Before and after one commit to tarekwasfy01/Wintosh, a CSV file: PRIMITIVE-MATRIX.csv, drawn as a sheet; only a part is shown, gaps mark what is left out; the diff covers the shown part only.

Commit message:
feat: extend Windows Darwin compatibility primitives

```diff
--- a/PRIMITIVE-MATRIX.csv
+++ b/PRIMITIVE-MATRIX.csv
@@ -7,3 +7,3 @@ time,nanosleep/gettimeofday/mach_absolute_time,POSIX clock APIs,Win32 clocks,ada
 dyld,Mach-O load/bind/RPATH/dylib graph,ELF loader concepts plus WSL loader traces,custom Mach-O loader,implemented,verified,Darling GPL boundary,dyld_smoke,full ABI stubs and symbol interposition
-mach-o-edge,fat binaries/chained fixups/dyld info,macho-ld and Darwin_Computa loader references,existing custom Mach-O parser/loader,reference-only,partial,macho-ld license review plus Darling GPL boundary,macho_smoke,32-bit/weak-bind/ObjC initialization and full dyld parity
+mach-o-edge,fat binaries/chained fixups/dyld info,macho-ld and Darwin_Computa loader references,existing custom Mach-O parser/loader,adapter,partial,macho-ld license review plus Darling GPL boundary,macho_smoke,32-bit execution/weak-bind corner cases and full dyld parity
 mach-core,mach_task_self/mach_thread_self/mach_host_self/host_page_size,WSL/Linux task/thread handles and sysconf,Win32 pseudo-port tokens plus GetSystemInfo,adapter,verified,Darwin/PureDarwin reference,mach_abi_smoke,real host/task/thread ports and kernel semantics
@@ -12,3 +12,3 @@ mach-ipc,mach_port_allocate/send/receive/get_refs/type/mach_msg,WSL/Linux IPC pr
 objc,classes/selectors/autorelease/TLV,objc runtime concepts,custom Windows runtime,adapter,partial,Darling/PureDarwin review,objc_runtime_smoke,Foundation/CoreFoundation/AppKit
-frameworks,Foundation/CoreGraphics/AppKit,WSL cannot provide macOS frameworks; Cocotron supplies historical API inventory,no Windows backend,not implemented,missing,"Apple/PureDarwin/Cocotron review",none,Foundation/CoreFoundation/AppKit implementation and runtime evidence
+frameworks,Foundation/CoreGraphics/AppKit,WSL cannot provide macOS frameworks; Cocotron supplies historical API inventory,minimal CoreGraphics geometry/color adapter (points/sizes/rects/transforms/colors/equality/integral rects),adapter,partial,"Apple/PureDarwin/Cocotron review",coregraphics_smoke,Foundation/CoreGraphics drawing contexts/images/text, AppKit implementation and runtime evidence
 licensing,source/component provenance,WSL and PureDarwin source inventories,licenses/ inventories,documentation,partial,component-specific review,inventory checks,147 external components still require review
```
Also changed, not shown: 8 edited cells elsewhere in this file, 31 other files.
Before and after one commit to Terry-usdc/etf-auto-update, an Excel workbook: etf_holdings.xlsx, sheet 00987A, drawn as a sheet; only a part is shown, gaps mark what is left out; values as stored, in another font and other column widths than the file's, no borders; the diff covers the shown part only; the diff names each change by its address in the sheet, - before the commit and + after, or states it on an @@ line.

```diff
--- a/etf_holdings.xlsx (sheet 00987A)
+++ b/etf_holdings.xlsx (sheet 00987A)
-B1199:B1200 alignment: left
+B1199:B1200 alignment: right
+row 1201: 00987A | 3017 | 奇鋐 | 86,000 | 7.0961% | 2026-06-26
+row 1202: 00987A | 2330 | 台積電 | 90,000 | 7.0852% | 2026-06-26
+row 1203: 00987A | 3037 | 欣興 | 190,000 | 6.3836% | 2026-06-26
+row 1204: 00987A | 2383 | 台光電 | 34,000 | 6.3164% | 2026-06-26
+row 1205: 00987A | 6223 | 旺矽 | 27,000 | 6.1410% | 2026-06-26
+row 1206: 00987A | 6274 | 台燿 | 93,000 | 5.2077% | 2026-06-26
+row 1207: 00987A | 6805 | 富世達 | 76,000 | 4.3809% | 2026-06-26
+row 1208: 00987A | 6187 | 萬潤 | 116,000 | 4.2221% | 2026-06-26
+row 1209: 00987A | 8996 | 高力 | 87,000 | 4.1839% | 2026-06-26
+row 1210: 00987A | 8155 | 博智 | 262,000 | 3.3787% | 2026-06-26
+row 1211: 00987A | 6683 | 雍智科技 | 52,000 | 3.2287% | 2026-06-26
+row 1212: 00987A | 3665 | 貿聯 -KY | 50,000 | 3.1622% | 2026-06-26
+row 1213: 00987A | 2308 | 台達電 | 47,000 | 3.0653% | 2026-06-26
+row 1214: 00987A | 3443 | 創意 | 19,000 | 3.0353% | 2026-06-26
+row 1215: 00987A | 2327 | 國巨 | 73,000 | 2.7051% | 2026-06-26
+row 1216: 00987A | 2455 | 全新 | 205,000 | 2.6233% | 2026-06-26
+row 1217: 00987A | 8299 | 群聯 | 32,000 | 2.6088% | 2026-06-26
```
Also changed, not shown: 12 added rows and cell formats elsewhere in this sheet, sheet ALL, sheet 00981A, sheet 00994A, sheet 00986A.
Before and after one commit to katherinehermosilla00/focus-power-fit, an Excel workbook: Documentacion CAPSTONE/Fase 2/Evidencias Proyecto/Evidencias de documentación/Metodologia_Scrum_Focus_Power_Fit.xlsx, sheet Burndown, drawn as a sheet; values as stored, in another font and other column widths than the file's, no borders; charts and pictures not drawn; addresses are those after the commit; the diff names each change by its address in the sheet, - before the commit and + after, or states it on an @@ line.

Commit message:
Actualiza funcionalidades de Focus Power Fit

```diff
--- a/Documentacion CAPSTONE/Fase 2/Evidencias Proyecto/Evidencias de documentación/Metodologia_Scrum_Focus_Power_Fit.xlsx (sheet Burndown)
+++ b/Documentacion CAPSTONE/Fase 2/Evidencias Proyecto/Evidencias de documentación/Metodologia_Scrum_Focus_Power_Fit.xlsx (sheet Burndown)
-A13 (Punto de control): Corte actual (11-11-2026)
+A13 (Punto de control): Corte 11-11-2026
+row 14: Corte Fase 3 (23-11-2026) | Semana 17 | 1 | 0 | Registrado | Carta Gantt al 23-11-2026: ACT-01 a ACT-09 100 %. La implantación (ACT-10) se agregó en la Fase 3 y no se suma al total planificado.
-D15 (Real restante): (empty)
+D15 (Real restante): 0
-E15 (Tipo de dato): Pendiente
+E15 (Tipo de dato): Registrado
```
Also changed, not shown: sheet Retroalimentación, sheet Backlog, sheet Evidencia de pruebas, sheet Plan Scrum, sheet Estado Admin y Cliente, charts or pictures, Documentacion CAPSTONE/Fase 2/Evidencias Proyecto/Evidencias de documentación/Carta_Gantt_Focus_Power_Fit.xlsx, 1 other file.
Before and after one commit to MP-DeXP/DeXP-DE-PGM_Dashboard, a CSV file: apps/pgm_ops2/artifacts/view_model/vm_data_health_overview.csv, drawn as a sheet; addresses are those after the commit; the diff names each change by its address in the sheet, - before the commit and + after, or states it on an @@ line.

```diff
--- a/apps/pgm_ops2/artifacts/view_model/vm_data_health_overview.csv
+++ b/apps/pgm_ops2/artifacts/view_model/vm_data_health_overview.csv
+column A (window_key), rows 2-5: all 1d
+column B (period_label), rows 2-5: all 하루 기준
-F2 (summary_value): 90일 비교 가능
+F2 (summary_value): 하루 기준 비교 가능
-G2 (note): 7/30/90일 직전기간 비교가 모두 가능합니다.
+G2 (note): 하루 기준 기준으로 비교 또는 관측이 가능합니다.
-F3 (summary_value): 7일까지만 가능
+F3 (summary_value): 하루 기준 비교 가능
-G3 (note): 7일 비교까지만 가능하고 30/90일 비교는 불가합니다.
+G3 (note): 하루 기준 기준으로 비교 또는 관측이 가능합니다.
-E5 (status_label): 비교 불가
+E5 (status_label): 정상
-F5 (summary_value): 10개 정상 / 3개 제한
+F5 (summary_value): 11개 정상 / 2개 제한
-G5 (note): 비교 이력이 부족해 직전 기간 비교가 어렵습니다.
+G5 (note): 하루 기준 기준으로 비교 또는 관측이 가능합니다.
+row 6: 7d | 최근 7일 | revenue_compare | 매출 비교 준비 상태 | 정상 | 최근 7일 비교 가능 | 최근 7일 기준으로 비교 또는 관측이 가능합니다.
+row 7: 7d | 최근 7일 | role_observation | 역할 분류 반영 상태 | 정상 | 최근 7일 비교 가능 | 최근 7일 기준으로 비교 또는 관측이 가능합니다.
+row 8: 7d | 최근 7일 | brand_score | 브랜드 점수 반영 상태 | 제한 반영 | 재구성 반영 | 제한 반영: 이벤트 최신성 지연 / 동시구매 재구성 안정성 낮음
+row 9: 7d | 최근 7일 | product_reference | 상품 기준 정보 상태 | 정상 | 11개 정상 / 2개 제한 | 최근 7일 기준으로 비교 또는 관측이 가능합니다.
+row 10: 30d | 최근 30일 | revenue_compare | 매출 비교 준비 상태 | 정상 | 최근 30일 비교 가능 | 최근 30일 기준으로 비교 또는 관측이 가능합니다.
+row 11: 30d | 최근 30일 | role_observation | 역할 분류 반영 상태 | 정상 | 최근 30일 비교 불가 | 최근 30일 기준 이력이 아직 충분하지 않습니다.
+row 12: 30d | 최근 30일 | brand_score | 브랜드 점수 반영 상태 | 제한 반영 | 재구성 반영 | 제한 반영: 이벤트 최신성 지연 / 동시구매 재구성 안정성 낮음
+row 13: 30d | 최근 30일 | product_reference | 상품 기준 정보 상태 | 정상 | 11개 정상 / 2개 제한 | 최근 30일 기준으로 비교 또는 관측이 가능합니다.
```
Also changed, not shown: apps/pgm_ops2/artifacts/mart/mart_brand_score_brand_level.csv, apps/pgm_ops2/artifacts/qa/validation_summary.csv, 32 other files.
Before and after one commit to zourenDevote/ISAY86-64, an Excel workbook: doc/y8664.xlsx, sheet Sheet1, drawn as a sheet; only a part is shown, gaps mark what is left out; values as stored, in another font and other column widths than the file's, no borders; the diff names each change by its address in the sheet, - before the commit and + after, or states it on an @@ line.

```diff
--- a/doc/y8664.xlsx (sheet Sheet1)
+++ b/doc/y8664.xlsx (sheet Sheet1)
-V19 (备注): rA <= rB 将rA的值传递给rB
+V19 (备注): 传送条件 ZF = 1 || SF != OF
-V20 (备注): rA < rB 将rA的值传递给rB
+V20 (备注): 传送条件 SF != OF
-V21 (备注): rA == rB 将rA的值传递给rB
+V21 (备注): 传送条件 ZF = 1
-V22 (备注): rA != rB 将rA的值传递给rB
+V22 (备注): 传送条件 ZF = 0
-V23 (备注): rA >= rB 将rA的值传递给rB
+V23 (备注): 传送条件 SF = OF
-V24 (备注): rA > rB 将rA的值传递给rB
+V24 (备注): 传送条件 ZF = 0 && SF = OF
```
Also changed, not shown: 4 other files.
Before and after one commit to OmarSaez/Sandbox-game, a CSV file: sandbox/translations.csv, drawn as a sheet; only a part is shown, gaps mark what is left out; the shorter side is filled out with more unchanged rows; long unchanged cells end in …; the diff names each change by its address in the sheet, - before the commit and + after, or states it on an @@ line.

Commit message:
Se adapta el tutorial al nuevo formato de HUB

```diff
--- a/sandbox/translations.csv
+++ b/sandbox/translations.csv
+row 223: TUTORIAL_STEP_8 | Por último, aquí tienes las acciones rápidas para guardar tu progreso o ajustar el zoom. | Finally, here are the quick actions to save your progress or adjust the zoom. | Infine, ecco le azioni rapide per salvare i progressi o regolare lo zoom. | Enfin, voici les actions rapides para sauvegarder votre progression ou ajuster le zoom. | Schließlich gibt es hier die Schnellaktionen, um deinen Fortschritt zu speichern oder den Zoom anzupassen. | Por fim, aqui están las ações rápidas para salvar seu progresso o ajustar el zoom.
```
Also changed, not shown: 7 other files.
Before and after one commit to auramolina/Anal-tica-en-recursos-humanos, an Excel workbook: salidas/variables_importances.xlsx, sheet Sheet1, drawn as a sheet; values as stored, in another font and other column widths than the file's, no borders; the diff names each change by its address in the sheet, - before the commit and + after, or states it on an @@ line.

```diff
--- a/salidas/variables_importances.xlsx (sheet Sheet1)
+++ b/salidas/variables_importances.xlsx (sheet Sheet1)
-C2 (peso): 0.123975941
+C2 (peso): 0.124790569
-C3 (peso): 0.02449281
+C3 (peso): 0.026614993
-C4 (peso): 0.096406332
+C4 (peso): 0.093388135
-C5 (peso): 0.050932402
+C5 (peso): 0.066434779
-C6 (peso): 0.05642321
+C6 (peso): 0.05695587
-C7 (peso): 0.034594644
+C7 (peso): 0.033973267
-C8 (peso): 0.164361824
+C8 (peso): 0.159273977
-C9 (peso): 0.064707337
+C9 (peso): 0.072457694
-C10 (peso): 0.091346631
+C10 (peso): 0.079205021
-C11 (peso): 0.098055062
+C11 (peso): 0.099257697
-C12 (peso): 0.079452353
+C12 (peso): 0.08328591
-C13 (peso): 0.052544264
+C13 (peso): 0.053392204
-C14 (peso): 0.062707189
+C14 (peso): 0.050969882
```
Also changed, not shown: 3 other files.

» WORK TASK: Please count the lines in the material above that hold "Proyecto", and state only the number.

» SOLUTION TO THE PROBLEM: 4